Notice that this Associated Press announcement about Hillary clinching the nomination, which was reported on June 6, the Monday evening before the California primary, was prepared by the campaign on June 4, two to three days prior—suggesting open collusion between the campaign and AP to optimally time the story to damage voter turnout for Sanders.
And they wonder why Bernie “refuses” to concede? If the GOP had conducted the same lowdown dirty tricks, or the same frontloaded, massive “superdelegates” scheme in place giving the elite chosen frontrunner a 20% head start, Jeb Bush would have been the Republican nominee. Those “day one,” Clinton-declared superdelegates colored primary voter behavior and media coverage throughout the race, giving Hillary an “inevitable” aura and edge she would never have maintained without it against Bernie.
Why should Sanders give up, given the above, and the reality that Hillary has offered him nothing of substance, that he doesn’t already have? His delegate totals already guarantee his name can be placed into nomination at the convention, thus giving him his prime time speech. His delegate strength also already gives him the ability to influence changing some party planks and rules, the main one of concern being ending the scheme where hundreds of superdelegates can announce their bias at the start of the primaries.

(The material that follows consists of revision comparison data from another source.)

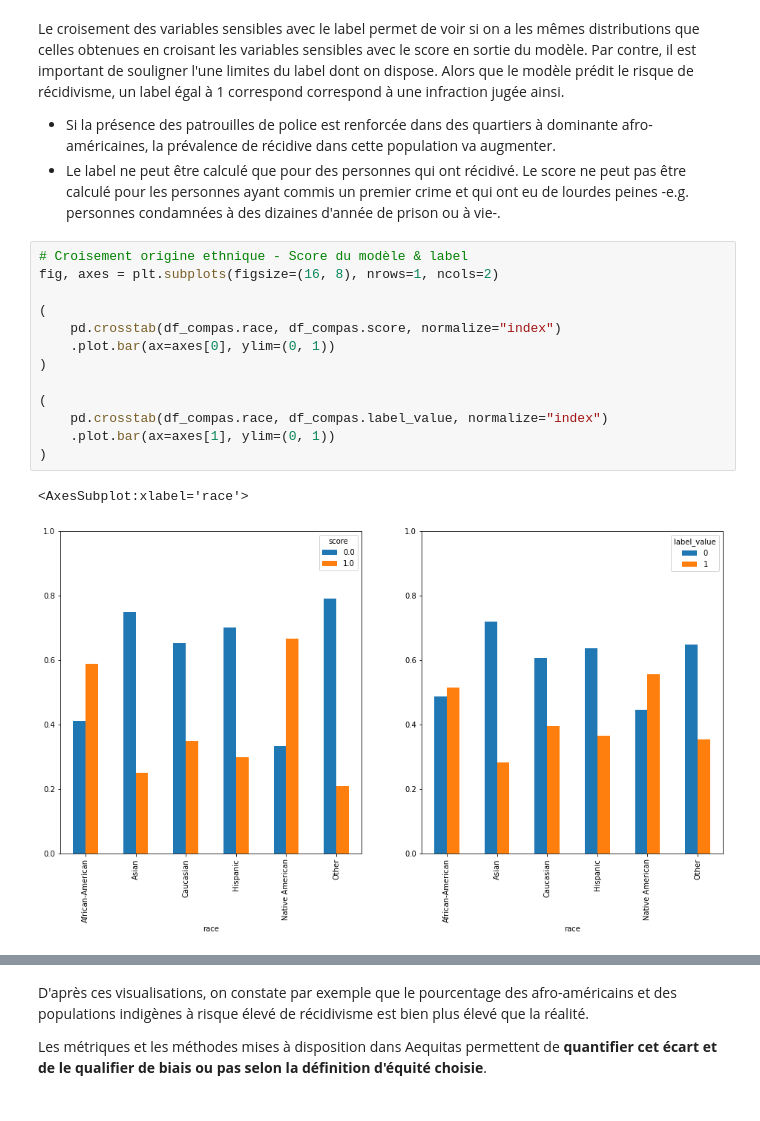
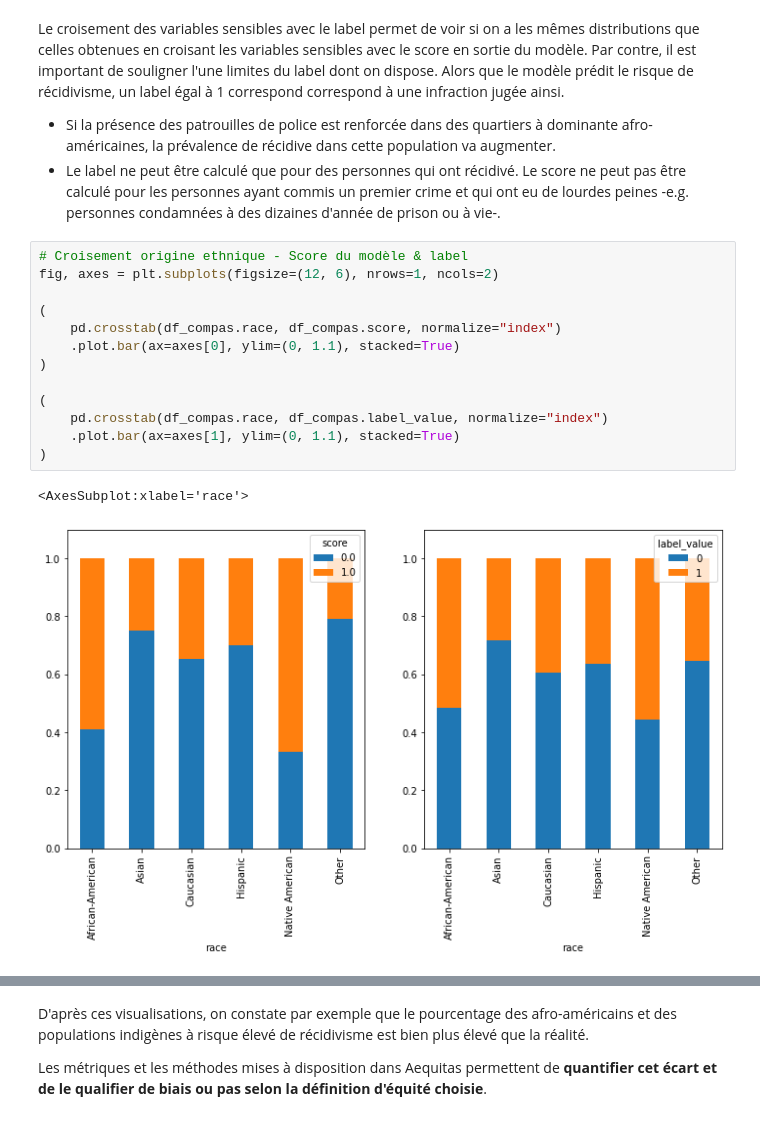
Before and after one commit to chsafouane/aequitas_disc, a Jupyter notebook: notebooks/aequitas_presentation.ipynb, the cells around one changed output, grey strips where cells are left out. Saved outputs shown, nothing was run; the diff lists cells and outputs as text.

Commit message:
Change score and label plot to stacked bars

```diff
--- a/notebooks/aequitas_presentation.ipynb
+++ b/notebooks/aequitas_presentation.ipynb
@@ -166,19 +166,19 @@ Par contre, il est important de souligner l'une limites du label dont on dispose
 - Le label ne peut être calculé que pour des personnes qui ont récidivé. Le score ne peut pas être calculé pour les personnes ayant commis un premier crime et qui ont eu de lourdes peines -e.g. personnes condamnées à des dizaines d'année de prison ou à vie-.
 # %%
 # Croisement origine ethnique - Score du modèle & label
-fig, axes = plt.subplots(figsize=(16, 8), nrows=1, ncols=2)
+fig, axes = plt.subplots(figsize=(12, 6), nrows=1, ncols=2)
 
 (
     pd.crosstab(df_compas.race, df_compas.score, normalize="index")
-    .plot.bar(ax=axes[0], ylim=(0, 1))
+    .plot.bar(ax=axes[0], ylim=(0, 1.1), stacked=True)
 )
 
 (
     pd.crosstab(df_compas.race, df_compas.label_value, normalize="index")
-    .plot.bar(ax=axes[1], ylim=(0, 1))
+    .plot.bar(ax=axes[1], ylim=(0, 1.1), stacked=True)
 )
 # %% [output]
 <AxesSubplot:xlabel='race'>
-[figure, old version]
+[figure, new version]
 # %%
 # Croisement Sexe - Score du modèle & label
```
Also changed, not shown: parts of 5 cells of this notebook.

The fundraising and email/mailing list Sanders has developed gives him the ability to go anywhere—run as a socialist, run again in 2020, turn his resources over to, say, Elizabeth Warren or other selected younger progressive, etc. He has the ability to unilaterally tank the Hillary campaign via not vigorously endorsing it, or outright telling millennials to go elsewhere (stay home, vote Green).
Bernie should be demanding the same exact deal Hillary got in 2008—a major cabinet post, substantial autonomy in that position, and the inside track for a clear shot at the nomination in 2020 or 24 for a real progressive of his choosing. He should also demand a change in the party rules going forward so that there are far fewer superdelegates (say 5-10% of delegates), who cannot all declare their choice at the start of the primaries, thereby skewing the media coverage and voting behavior of the rank and file.
To guarantee the party leadership complies, he should hold out from suspending his campaign and get his name placed into nomination at the convention, thus guaranteeing him an independent nomination speech (i.e., not one cleared by Hillary Inc.). He should also not turn over his magic lists until his terms are substantially met—or maybe not even then. If they welsh on his demands, he can call them out on it in his prime time speech. Only by negotiating with backbone this way, will Sanders get anything meaningful out of the Hillary coronation. Either way, over the long term, Bernie’s holding most of the cards right now. This is a tipping point cycle for the Democratic Party, because if Hillary loses, it may be the last time a candidate positioned as a “centrist” can prevail against the increasingly dominant progressive wing of the party for its nomination.